WASHINGTON (AP) – The number of federal background checks for firearms sales declined in the U.S. last month, as retailers continue to run out of guns to sell during a buying spree driven by Washington’s new focus on gun control.
Background checks decreased 10 percent nationally between December and January, with large declines in the Southern states of Alabama, Arkansas, Louisiana, Mississippi, Tennessee and Virginia as well as Texas, according to an Associated Press analysis of new FBI data published Tuesday.
Firearms sales surged around the country after the December shooting spree in Newtown, Conn. A gunman killed 20 children and six adults at the school.
There were more than 2.78 million checks in December. That was a 12-month peak following an upward trend through last fall. The number fell to 2.48 million in January, still a higher figure than any other month than December last year.
“You can’t do a background check if a guy doesn’t have a gun to buy,” said Mike Fotia, manager at Duke’s Sport Shop in New Castle, Pa. “There’s nothing to buy.”
Fotia said manufacturers and wholesalers can’t fill orders right now because demand is so high.
Gun sales traditionally dip after the rush of the holiday shopping season, and the decrease this year is the smallest since 1998 when the federal government began tracking federally mandated National Instant Criminal Background Checks. This year’s smaller decrease confirms what gun-sellers have reported seeing: There continues to be a higher interest in firearms than in previous years, but there have been fewer buyers recently because gun stores are out of stock.
“Availability has been an issue. You’re just not able to sell as much,” said Katie Stulce who owns Champion Firearms Corp. in College Station, Texas. “We’re probably turning away 60 percent of the people coming in wanting to buy something.”
The number of background checks does not necessarily represent the number of firearms purchased, but gun manufacturers use these statistics to measure the health of the gun industry in the U.S.
Louisiana, Alabama and Mississippi saw the largest declines in background checks from December to January, by nearly one-third.
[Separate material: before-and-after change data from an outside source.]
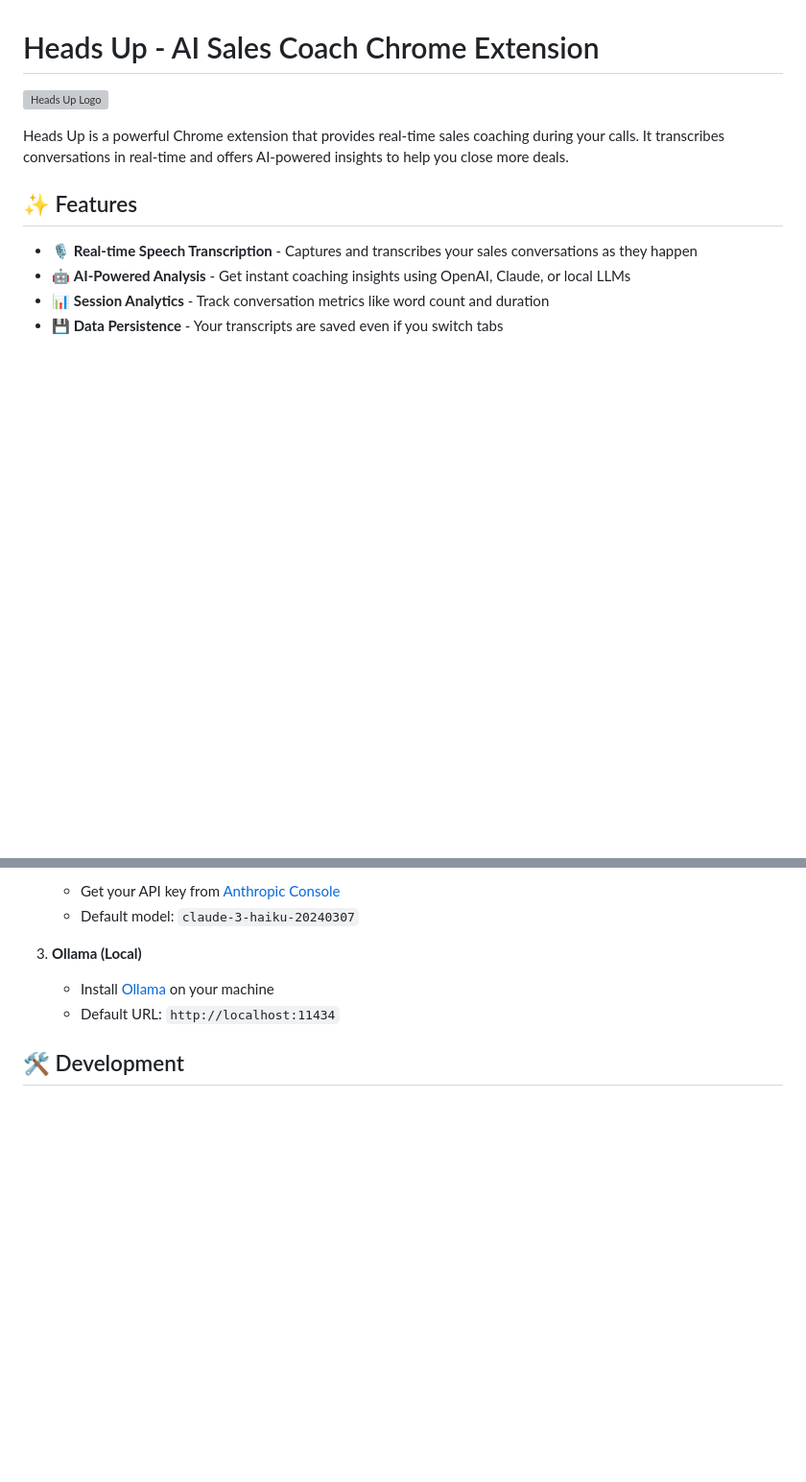
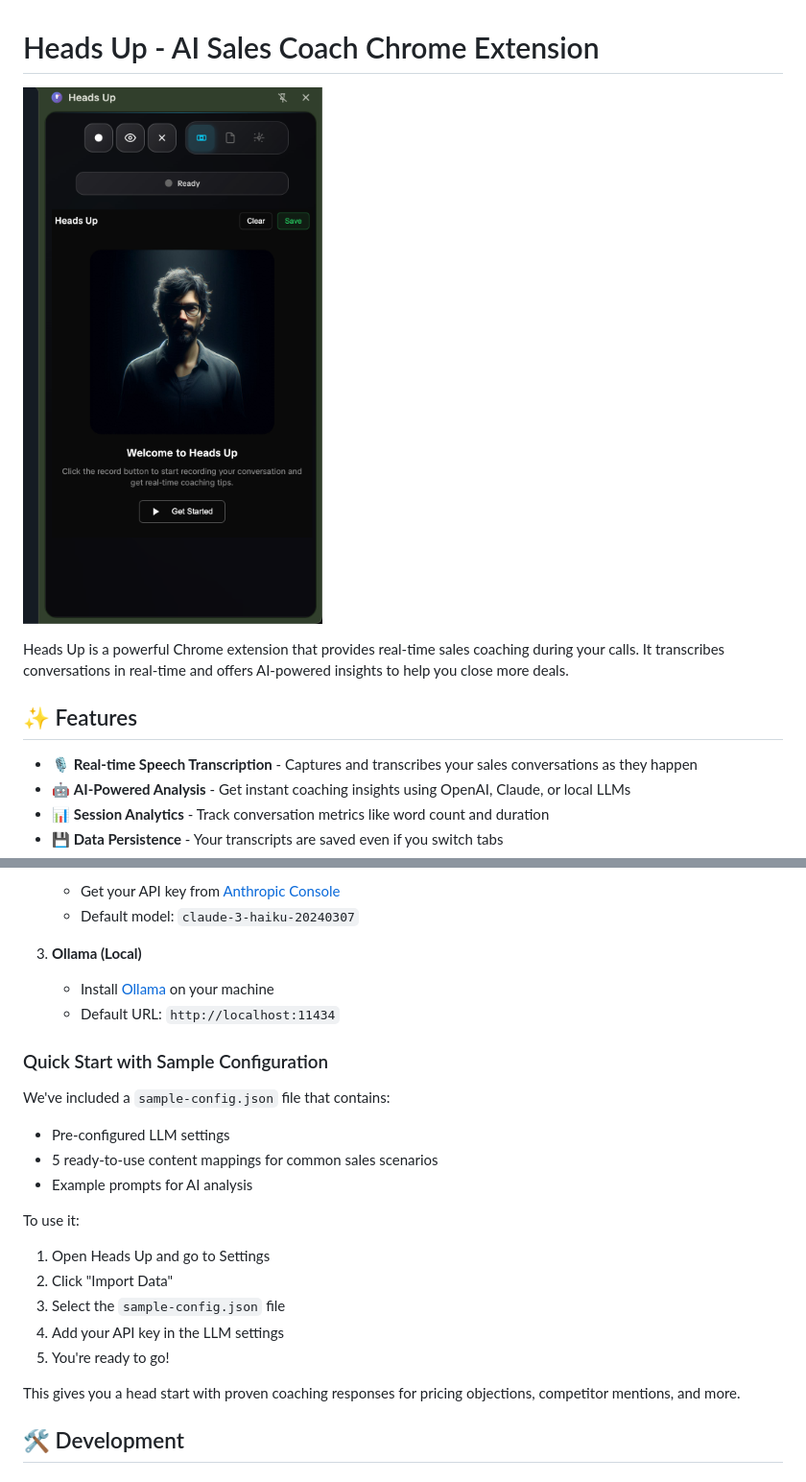
Before and after one commit to justynroberts/headsup, a Markdown page: README.md, 2 parts joined by grey strips. Shown: that part at 96% size. Rendered like a GitHub page; pictures changed too: images/screenshot.png (added); blank space fills up the shorter version; grey boxes are pictures that could not be loaded.

```diff
--- a/README.md
+++ b/README.md
@@ -1,6 +1,6 @@
 # Heads Up - AI Sales Coach Chrome Extension
 
-![Heads Up Logo](images/headsup-banner.png)
+![Heads Up Screenshot](images/screenshot.png)
 
 Heads Up is a powerful Chrome extension that provides real-time sales coaching during your calls. It transcribes conversations in real-time and offers AI-powered insights to help you close more deals.
 
@@ -73,6 +73,22 @@ Heads Up supports multiple LLM providers:
    - Install [Ollama](https://ollama.ai) on your machine
    - Default URL: `http://localhost:11434`
 
+### Quick Start with Sample Configuration
+
+We've included a `sample-config.json` file that contains:
+- Pre-configured LLM settings
+- 5 ready-to-use content mappings for common sales scenarios
+- Example prompts for AI analysis
+
+To use it:
+1. Open Heads Up and go to Settings
+2. Click "Import Data"
+3. Select the `sample-config.json` file
+4. Add your API key in the LLM settings
+5. You're ready to go!
+
+This gives you a head start with proven coaching responses for pricing objections, competitor mentions, and more.
+
 ## 🛠️ Development
 
 ### Project Structure
```
Also changed, not shown: PUSH_INSTRUCTIONS.md (added, +57 -0 lines), USERGUIDE.md (+38 -0 lines), 1 other file.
Those states also saw some of the highest increases in background checks between November and December last year.
Even before the Newtown shooting massacre and pledges from the White House to curb gun violence with new laws, the gun industry was experiencing a boom in sales. Manufacturers couldn’t keep up with demand. After Newtown, gun sales went up even more. People in the gun business called the rush to buy guns after the Newtown shooting a “banic,” meaning people are panicked President Barack Obama would ban guns, said Bill Bernstein, owner of the East Side Gun Shop in Nashville, Tenn.
The FBI conducted more background checks for firearm sales and permits to carry guns the week following the Newtown shooting than it has in any other one-week period since 1998. The second-highest week for background checks came mid-January as Obama announced sweeping plans to curb gun violence.
Bernstein said that rush changed for him about two weeks ago, when business started to slow. Background checks decreased by 24 percent between December and January in Tennessee, while checks went up by 53 percent there between November and December. Bernstein said sales in his store went down 23 percent between December and January.
“It felt like somebody just flipped a switch,” Bernstein said. “One day I had the shop filled with people, the phone ringing off the hook. The next day, hardly anything.”
On the Web:
Follow Eileen Sullivan on Twitter:
(Copyright 2013 The Associated Press. All rights reserved. This material may not be published, broadcast, rewritten or redistributed.)
- Stretches and exercises for carpal tunnel syndrome
- The best Major League ballparks have their own personality
- Comparing the best regular seasons: The '96 Bulls and '16 Warriors
- 3 Arizona road trips and the vehicles to get you there
- Colon cancer is preventable. Check these signs and symptoms to stay healthy.
- 6 of the biggest skin cancer myths
- Affordable small home makeover ideas
- Locals helping locals: 6 success stories you need to know about
- Sunscreen facts that could save your life
- 6 energy saving hacks for your home
- 5 tips for choosing a company to end your timeshare
- Overlooked water tips to save you money
- 5 of the most adored gentlemen in professional sports today
- The real danger of sitting at your desk
- Most surprising NBA playoff performances of the last 40 years
- 11 classic baseball movies you must see again
- Finally getting rid of fat: 3 methods that actually work
- 4 reasons cancer survivors should focus on food
- 5 spring cleaning spots everyone forgets
- 5 reasons to look forward to watching the D-backs this season
- Common virus attributed to spike in head and neck cancers
- 5 signs it’s time to end your timeshare ownership
- 3 most overlooked ways to keep your home healthy
- 6 ways the air in your home could be making you sick
- CrossFit dangers: 5 common injuries and how to deal with them
- Today's radiation treatments offer better success, fewer side effects
- Tips to make watching TV on the patio even better
- What really happens when you donate to a community college?
- Sun and skin cancer: Separating fact from fiction
- 5 critical lifestyle changes for a healthy colon